**Instructions to follow**
Where in the records does the word "Riverpod" appear? Copy each line that holds it.

**Data**

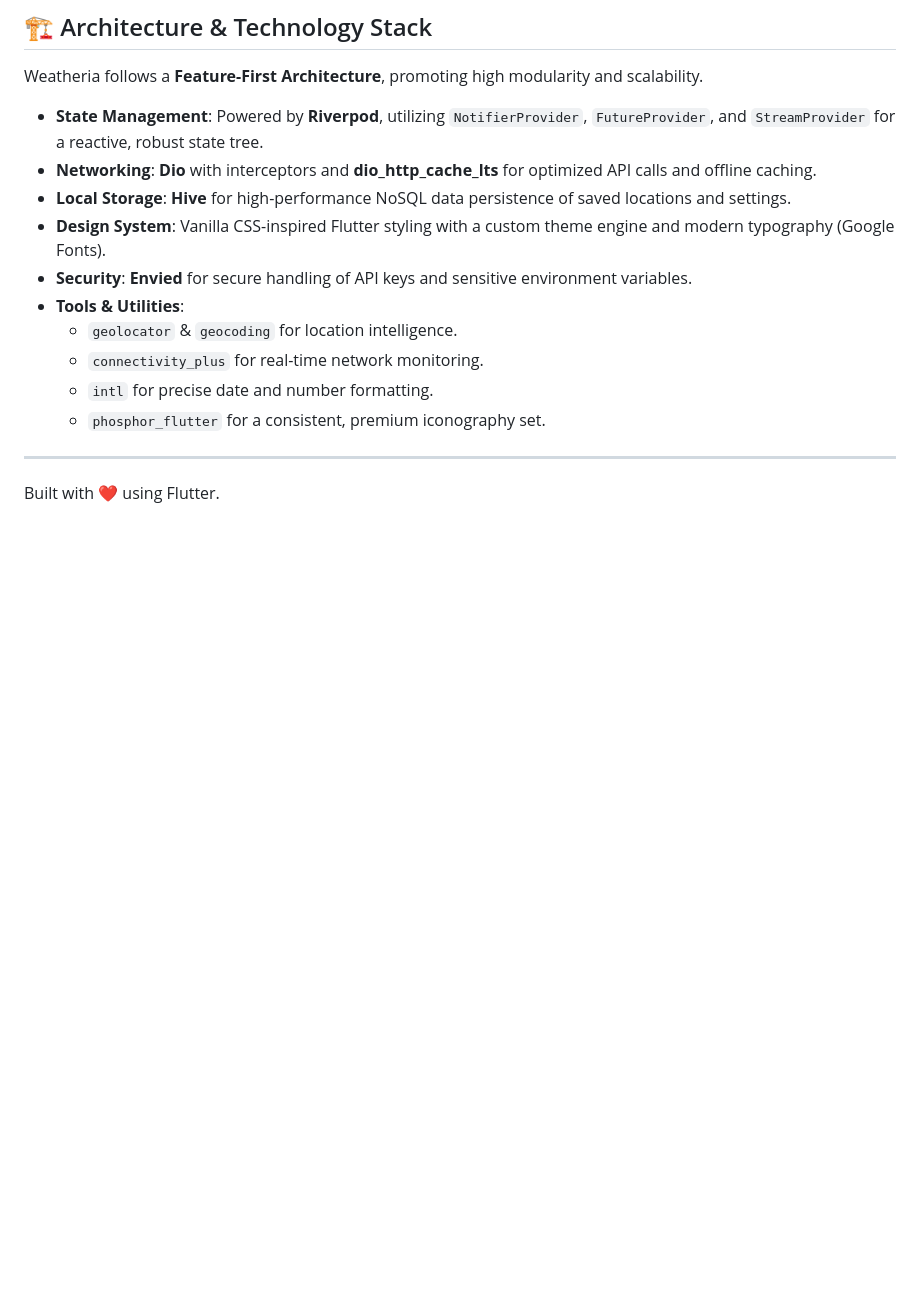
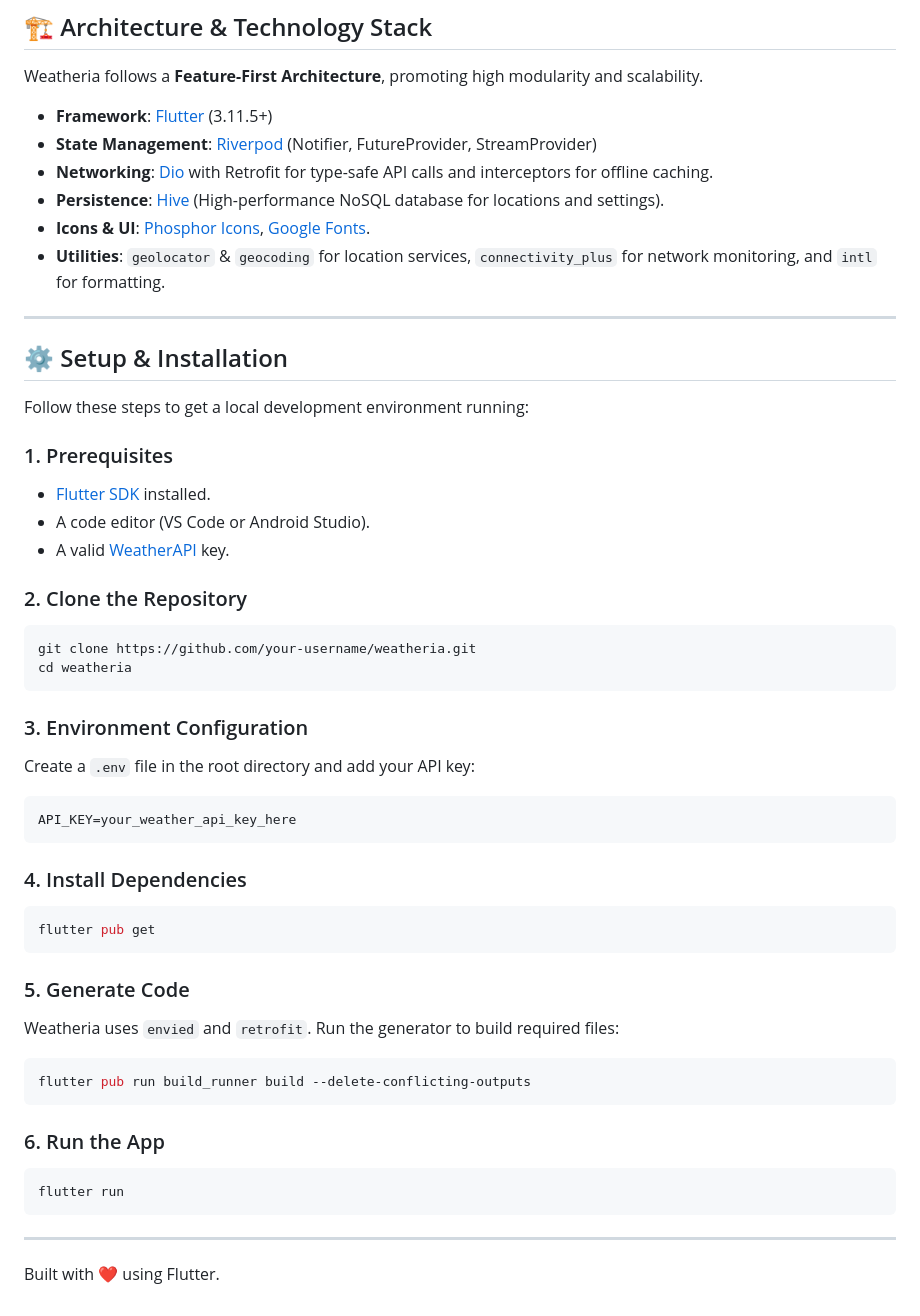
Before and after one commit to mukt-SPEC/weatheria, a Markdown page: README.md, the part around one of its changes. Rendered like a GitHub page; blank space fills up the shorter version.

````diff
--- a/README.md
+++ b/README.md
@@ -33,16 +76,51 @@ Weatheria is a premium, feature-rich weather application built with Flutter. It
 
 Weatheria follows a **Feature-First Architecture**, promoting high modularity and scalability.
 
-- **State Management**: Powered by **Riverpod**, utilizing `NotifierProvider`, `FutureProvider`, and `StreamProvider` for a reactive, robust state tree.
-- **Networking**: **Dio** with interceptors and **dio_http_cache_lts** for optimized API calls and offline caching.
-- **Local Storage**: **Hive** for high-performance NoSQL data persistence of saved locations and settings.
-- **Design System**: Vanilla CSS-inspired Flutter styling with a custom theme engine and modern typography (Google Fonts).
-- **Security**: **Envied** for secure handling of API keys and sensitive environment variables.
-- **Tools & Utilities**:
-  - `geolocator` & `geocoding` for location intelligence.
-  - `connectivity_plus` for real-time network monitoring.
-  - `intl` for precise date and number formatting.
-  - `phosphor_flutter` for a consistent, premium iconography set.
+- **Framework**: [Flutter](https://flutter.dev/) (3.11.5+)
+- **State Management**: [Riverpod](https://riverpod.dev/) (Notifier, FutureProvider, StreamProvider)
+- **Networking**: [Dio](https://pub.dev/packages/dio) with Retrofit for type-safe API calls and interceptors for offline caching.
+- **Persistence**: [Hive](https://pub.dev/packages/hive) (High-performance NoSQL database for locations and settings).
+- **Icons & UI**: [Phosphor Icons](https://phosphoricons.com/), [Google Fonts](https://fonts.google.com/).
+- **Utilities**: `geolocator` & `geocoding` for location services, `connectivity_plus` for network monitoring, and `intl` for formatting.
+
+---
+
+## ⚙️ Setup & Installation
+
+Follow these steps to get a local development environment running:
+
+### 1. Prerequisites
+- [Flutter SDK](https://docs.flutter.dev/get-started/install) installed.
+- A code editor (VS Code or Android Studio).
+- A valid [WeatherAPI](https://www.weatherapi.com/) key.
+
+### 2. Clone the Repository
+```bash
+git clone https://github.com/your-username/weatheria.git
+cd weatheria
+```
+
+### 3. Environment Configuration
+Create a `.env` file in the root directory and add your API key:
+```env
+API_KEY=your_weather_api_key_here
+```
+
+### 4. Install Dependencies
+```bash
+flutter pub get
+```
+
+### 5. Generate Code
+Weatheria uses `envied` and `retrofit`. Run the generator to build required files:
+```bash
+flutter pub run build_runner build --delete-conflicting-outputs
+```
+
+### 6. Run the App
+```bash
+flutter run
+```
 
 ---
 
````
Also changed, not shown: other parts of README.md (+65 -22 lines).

**Task result**
-- **State Management**: Powered by **Riverpod**, utilizing `NotifierProvider`, `FutureProvider`, and `StreamProvider` for a reactive, robust state tree.
+- **State Management**: [Riverpod](https://riverpod.dev/) (Notifier, FutureProvider, StreamProvider)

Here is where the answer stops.